_DATA:_
__________________________________________________

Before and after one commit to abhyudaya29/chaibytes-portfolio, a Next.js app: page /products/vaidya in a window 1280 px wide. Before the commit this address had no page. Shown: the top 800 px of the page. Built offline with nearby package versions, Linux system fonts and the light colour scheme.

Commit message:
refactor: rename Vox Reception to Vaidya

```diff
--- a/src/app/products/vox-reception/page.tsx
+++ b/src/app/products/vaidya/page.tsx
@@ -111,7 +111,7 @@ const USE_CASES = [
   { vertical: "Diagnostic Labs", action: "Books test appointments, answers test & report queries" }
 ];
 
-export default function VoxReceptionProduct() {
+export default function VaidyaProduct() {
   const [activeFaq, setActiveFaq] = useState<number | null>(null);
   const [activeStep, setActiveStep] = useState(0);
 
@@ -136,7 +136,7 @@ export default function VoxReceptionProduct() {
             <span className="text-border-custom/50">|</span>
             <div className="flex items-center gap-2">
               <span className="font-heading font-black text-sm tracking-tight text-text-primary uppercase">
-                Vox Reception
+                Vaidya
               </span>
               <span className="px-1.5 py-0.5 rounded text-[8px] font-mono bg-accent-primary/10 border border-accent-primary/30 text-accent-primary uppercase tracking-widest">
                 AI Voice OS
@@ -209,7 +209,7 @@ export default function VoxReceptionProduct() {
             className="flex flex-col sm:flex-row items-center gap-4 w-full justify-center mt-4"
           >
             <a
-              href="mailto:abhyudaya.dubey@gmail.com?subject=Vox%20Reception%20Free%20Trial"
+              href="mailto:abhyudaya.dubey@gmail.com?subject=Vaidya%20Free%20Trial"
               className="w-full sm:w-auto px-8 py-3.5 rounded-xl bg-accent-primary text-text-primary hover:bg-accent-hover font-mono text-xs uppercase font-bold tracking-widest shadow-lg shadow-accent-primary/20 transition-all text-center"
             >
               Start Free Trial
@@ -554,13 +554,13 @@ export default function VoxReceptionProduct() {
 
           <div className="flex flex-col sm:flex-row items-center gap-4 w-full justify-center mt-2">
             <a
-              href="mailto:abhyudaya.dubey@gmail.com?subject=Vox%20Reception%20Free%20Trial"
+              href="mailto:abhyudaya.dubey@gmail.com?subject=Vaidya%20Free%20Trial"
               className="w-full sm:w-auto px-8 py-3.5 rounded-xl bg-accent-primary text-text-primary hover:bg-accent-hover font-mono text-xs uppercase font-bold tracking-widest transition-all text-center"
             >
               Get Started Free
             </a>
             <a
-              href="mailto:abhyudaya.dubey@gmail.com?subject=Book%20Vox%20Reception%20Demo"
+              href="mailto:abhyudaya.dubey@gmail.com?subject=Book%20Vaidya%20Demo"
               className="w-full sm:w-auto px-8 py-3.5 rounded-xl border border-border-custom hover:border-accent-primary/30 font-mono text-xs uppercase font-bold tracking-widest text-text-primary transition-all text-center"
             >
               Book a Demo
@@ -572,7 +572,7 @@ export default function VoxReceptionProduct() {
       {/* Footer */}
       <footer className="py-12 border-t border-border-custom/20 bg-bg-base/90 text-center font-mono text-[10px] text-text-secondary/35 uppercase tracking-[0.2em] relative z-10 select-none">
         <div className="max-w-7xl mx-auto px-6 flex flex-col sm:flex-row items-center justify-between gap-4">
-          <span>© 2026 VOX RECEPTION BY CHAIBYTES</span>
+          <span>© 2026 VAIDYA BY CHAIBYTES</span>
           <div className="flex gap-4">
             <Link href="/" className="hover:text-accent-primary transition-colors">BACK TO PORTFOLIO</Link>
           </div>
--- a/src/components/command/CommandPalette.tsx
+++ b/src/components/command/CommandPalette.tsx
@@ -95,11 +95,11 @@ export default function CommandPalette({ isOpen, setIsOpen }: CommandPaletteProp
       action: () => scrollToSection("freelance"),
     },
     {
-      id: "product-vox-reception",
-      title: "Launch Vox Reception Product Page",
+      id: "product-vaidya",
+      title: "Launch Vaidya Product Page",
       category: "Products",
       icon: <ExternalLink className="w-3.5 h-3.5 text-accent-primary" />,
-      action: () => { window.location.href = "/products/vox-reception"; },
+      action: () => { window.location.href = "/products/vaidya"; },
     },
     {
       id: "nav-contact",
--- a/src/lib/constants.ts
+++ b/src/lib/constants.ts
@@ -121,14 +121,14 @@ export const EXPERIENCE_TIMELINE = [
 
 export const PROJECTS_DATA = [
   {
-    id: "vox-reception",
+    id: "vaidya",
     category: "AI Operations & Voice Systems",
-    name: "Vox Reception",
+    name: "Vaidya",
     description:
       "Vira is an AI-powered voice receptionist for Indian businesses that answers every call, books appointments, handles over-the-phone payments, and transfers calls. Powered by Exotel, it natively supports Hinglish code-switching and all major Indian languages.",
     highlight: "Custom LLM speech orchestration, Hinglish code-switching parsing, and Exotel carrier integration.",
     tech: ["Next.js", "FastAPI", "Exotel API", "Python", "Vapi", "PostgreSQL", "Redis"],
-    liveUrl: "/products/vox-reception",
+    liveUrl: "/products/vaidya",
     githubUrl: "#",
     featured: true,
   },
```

__________________________________________________

Among the records, find each line where the word "justify" occurs, and copy it.

_PROBLEM SOLUTION:_
             className="flex flex-col sm:flex-row items-center gap-4 w-full justify-center mt-4"
           <div className="flex flex-col sm:flex-row items-center gap-4 w-full justify-center mt-2">
         <div className="max-w-7xl mx-auto px-6 flex flex-col sm:flex-row items-center justify-between gap-4">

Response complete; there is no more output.